> **What this task involves**:
The entries below are to be given back exactly, with images excluded.

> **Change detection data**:
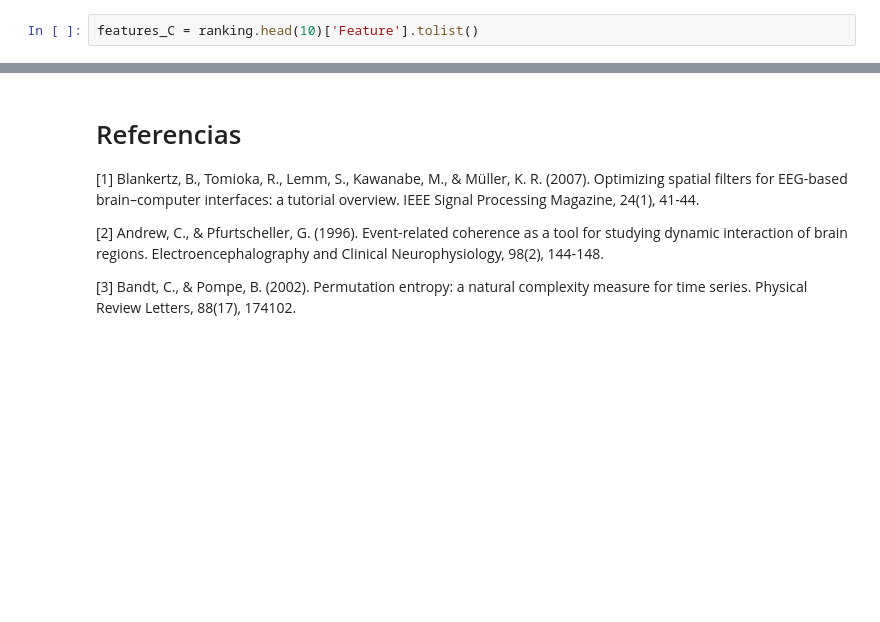
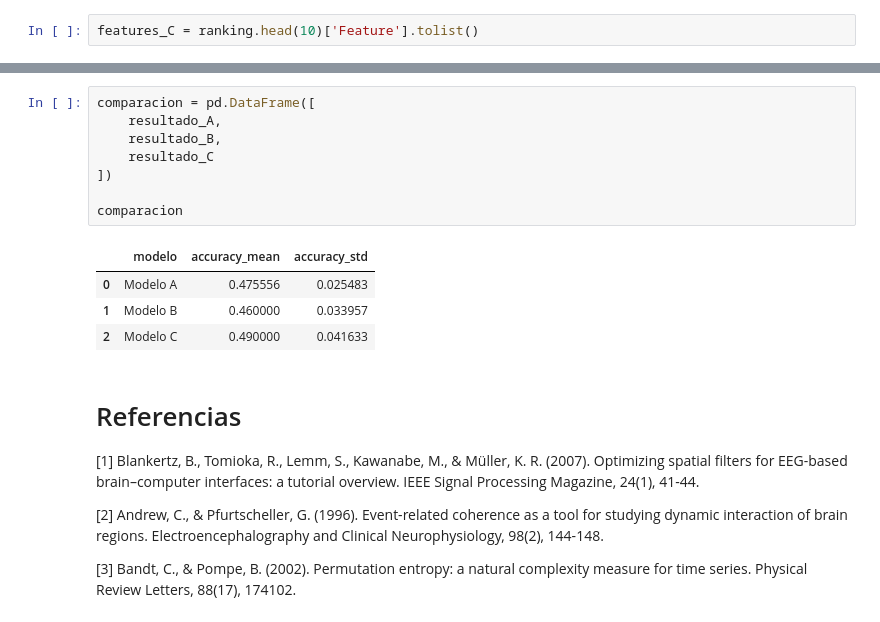
Before and after one commit to luhernandez12/Proyecto2-KarenAgudelo-LuisaHernandez, a Jupyter notebook: Codigo.ipynb, the cells around one changed output, grey strips where cells are left out. Drawn from its saved outputs; the diff is of its cells as text; blank space fills up the shorter version.

```diff
--- a/Codigo.ipynb
+++ b/Codigo.ipynb
@@ -1745,3 +1862,16 @@ Desviación estándar:
+# %%
+comparacion = pd.DataFrame([
+    resultado_A,
+    resultado_B,
+    resultado_C
+])
+
+comparacion
+# %% [output]
+|  | modelo | accuracy_mean | accuracy_std |
+| 0 | Modelo A | 0.475556 | 0.025483 |
+| 1 | Modelo B | 0.460000 | 0.033957 |
+| 2 | Modelo C | 0.490000 | 0.041633 |
 # %% [markdown]
 # Referencias
 [1] Blankertz, B., Tomioka, R., Lemm, S., Kawanabe, M., & Müller, K. R. (2007). Optimizing spatial filters for EEG-based brain–computer interfaces: a tutorial overview. IEEE Signal Processing Magazine, 24(1), 41-44.
```
Also changed, not shown: parts of 7 cells of this notebook.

> **Solution for this task**:
Before and after one commit to luhernandez12/Proyecto2-KarenAgudelo-LuisaHernandez, a Jupyter notebook: Codigo.ipynb, the cells around one changed output, grey strips where cells are left out. Drawn from its saved outputs; the diff is of its cells as text; blank space fills up the shorter version.

```diff
--- a/Codigo.ipynb
+++ b/Codigo.ipynb
@@ -1745,3 +1862,16 @@ Desviación estándar:
+# %%
+comparacion = pd.DataFrame([
+    resultado_A,
+    resultado_B,
+    resultado_C
+])
+
+comparacion
+# %% [output]
+|  | modelo | accuracy_mean | accuracy_std |
+| 0 | Modelo A | 0.475556 | 0.025483 |
+| 1 | Modelo B | 0.460000 | 0.033957 |
+| 2 | Modelo C | 0.490000 | 0.041633 |
 # %% [markdown]
 # Referencias
 [1] Blankertz, B., Tomioka, R., Lemm, S., Kawanabe, M., & Müller, K. R. (2007). Optimizing spatial filters for EEG-based brain–computer interfaces: a tutorial overview. IEEE Signal Processing Magazine, 24(1), 41-44.
```
Also changed, not shown: parts of 7 cells of this notebook.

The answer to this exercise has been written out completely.